§ **Your goal**
Copy the entries that follow, exactly and completely.

**** Provided data

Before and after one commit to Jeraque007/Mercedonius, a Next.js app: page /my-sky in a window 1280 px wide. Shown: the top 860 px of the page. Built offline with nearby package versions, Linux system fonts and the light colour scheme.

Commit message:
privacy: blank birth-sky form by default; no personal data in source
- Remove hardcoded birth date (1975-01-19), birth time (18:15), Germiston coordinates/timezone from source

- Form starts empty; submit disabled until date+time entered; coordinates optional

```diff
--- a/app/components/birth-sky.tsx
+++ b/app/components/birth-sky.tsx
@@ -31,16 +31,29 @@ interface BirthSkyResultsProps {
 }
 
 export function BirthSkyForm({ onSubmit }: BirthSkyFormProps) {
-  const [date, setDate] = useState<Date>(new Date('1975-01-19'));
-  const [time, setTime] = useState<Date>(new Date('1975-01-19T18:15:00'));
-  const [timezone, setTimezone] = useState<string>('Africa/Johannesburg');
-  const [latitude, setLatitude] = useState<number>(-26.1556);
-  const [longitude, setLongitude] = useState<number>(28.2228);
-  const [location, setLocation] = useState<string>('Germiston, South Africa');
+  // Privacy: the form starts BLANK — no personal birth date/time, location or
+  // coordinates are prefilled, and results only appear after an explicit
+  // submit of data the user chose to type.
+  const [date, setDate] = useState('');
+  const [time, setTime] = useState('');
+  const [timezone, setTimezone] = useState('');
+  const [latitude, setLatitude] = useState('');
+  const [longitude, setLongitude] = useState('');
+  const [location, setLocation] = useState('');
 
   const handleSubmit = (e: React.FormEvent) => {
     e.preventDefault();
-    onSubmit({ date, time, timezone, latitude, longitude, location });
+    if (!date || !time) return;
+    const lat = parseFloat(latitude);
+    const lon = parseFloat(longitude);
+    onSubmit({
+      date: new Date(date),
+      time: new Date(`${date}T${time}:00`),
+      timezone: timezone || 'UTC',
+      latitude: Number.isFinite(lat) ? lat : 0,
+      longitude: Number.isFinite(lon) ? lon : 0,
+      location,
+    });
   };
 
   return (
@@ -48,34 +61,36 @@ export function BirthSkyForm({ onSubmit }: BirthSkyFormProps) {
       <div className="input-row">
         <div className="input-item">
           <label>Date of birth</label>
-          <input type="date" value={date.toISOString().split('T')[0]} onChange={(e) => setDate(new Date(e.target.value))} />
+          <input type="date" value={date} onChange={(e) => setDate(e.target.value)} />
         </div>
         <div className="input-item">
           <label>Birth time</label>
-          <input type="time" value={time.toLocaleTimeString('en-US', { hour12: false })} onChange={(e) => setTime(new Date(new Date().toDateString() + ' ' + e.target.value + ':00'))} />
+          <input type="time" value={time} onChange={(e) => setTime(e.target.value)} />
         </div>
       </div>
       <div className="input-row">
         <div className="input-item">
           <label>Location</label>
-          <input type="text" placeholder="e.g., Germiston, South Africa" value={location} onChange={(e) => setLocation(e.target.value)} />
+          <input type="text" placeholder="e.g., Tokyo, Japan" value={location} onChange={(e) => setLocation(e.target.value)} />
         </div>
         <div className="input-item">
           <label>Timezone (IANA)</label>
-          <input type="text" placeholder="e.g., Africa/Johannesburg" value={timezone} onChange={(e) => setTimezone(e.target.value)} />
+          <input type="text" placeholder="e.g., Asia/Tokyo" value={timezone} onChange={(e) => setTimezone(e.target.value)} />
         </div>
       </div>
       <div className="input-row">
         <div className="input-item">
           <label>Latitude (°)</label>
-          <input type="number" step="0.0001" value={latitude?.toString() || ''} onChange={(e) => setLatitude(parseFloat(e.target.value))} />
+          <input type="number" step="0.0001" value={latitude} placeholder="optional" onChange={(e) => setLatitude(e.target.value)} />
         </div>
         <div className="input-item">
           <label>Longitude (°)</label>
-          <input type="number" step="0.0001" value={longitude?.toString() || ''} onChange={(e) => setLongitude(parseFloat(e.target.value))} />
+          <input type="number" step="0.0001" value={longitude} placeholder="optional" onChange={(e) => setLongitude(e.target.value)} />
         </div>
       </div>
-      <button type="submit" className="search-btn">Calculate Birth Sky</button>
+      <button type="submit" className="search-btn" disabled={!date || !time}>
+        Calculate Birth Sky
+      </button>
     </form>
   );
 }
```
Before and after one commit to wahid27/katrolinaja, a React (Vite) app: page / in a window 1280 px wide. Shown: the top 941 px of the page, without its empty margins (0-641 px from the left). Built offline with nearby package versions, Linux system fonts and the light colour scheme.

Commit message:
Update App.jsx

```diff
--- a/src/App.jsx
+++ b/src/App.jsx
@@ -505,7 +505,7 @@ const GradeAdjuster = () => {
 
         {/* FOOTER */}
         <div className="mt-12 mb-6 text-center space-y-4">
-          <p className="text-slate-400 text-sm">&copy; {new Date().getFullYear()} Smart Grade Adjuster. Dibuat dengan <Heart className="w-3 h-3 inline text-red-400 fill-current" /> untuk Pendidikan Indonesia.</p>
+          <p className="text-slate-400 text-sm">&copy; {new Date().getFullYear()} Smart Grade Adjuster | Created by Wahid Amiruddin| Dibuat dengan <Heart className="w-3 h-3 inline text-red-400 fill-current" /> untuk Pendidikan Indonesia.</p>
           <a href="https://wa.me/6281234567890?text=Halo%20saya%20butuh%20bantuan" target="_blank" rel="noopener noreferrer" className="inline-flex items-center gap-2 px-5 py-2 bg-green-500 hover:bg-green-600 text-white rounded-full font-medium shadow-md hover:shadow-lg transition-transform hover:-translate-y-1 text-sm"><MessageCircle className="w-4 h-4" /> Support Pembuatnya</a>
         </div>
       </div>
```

********

§ **Result of the exercise**
Before and after one commit to Jeraque007/Mercedonius, a Next.js app: page /my-sky in a window 1280 px wide. Shown: the top 860 px of the page. Built offline with nearby package versions, Linux system fonts and the light colour scheme.

Commit message:
privacy: blank birth-sky form by default; no personal data in source
- Remove hardcoded birth date (1975-01-19), birth time (18:15), Germiston coordinates/timezone from source

- Form starts empty; submit disabled until date+time entered; coordinates optional

```diff
--- a/app/components/birth-sky.tsx
+++ b/app/components/birth-sky.tsx
@@ -31,16 +31,29 @@ interface BirthSkyResultsProps {
 }
 
 export function BirthSkyForm({ onSubmit }: BirthSkyFormProps) {
-  const [date, setDate] = useState<Date>(new Date('1975-01-19'));
-  const [time, setTime] = useState<Date>(new Date('1975-01-19T18:15:00'));
-  const [timezone, setTimezone] = useState<string>('Africa/Johannesburg');
-  const [latitude, setLatitude] = useState<number>(-26.1556);
-  const [longitude, setLongitude] = useState<number>(28.2228);
-  const [location, setLocation] = useState<string>('Germiston, South Africa');
+  // Privacy: the form starts BLANK — no personal birth date/time, location or
+  // coordinates are prefilled, and results only appear after an explicit
+  // submit of data the user chose to type.
+  const [date, setDate] = useState('');
+  const [time, setTime] = useState('');
+  const [timezone, setTimezone] = useState('');
+  const [latitude, setLatitude] = useState('');
+  const [longitude, setLongitude] = useState('');
+  const [location, setLocation] = useState('');
 
   const handleSubmit = (e: React.FormEvent) => {
     e.preventDefault();
-    onSubmit({ date, time, timezone, latitude, longitude, location });
+    if (!date || !time) return;
+    const lat = parseFloat(latitude);
+    const lon = parseFloat(longitude);
+    onSubmit({
+      date: new Date(date),
+      time: new Date(`${date}T${time}:00`),
+      timezone: timezone || 'UTC',
+      latitude: Number.isFinite(lat) ? lat : 0,
+      longitude: Number.isFinite(lon) ? lon : 0,
+      location,
+    });
   };
 
   return (
@@ -48,34 +61,36 @@ export function BirthSkyForm({ onSubmit }: BirthSkyFormProps) {
       <div className="input-row">
         <div className="input-item">
           <label>Date of birth</label>
-          <input type="date" value={date.toISOString().split('T')[0]} onChange={(e) => setDate(new Date(e.target.value))} />
+          <input type="date" value={date} onChange={(e) => setDate(e.target.value)} />
         </div>
         <div className="input-item">
           <label>Birth time</label>
-          <input type="time" value={time.toLocaleTimeString('en-US', { hour12: false })} onChange={(e) => setTime(new Date(new Date().toDateString() + ' ' + e.target.value + ':00'))} />
+          <input type="time" value={time} onChange={(e) => setTime(e.target.value)} />
         </div>
       </div>
       <div className="input-row">
         <div className="input-item">
           <label>Location</label>
-          <input type="text" placeholder="e.g., Germiston, South Africa" value={location} onChange={(e) => setLocation(e.target.value)} />
+          <input type="text" placeholder="e.g., Tokyo, Japan" value={location} onChange={(e) => setLocation(e.target.value)} />
         </div>
         <div className="input-item">
           <label>Timezone (IANA)</label>
-          <input type="text" placeholder="e.g., Africa/Johannesburg" value={timezone} onChange={(e) => setTimezone(e.target.value)} />
+          <input type="text" placeholder="e.g., Asia/Tokyo" value={timezone} onChange={(e) => setTimezone(e.target.value)} />
         </div>
       </div>
       <div className="input-row">
         <div className="input-item">
           <label>Latitude (°)</label>
-          <input type="number" step="0.0001" value={latitude?.toString() || ''} onChange={(e) => setLatitude(parseFloat(e.target.value))} />
+          <input type="number" step="0.0001" value={latitude} placeholder="optional" onChange={(e) => setLatitude(e.target.value)} />
         </div>
         <div className="input-item">
           <label>Longitude (°)</label>
-          <input type="number" step="0.0001" value={longitude?.toString() || ''} onChange={(e) => setLongitude(parseFloat(e.target.value))} />
+          <input type="number" step="0.0001" value={longitude} placeholder="optional" onChange={(e) => setLongitude(e.target.value)} />
         </div>
       </div>
-      <button type="submit" className="search-btn">Calculate Birth Sky</button>
+      <button type="submit" className="search-btn" disabled={!date || !time}>
+        Calculate Birth Sky
+      </button>
     </form>
   );
 }
```
Before and after one commit to wahid27/katrolinaja, a React (Vite) app: page / in a window 1280 px wide. Shown: the top 941 px of the page, without its empty margins (0-641 px from the left). Built offline with nearby package versions, Linux system fonts and the light colour scheme.

Commit message:
Update App.jsx

```diff
--- a/src/App.jsx
+++ b/src/App.jsx
@@ -505,7 +505,7 @@ const GradeAdjuster = () => {
 
         {/* FOOTER */}
         <div className="mt-12 mb-6 text-center space-y-4">
-          <p className="text-slate-400 text-sm">&copy; {new Date().getFullYear()} Smart Grade Adjuster. Dibuat dengan <Heart className="w-3 h-3 inline text-red-400 fill-current" /> untuk Pendidikan Indonesia.</p>
+          <p className="text-slate-400 text-sm">&copy; {new Date().getFullYear()} Smart Grade Adjuster | Created by Wahid Amiruddin| Dibuat dengan <Heart className="w-3 h-3 inline text-red-400 fill-current" /> untuk Pendidikan Indonesia.</p>
           <a href="https://wa.me/6281234567890?text=Halo%20saya%20butuh%20bantuan" target="_blank" rel="noopener noreferrer" className="inline-flex items-center gap-2 px-5 py-2 bg-green-500 hover:bg-green-600 text-white rounded-full font-medium shadow-md hover:shadow-lg transition-transform hover:-translate-y-1 text-sm"><MessageCircle className="w-4 h-4" /> Support Pembuatnya</a>
         </div>
       </div>
```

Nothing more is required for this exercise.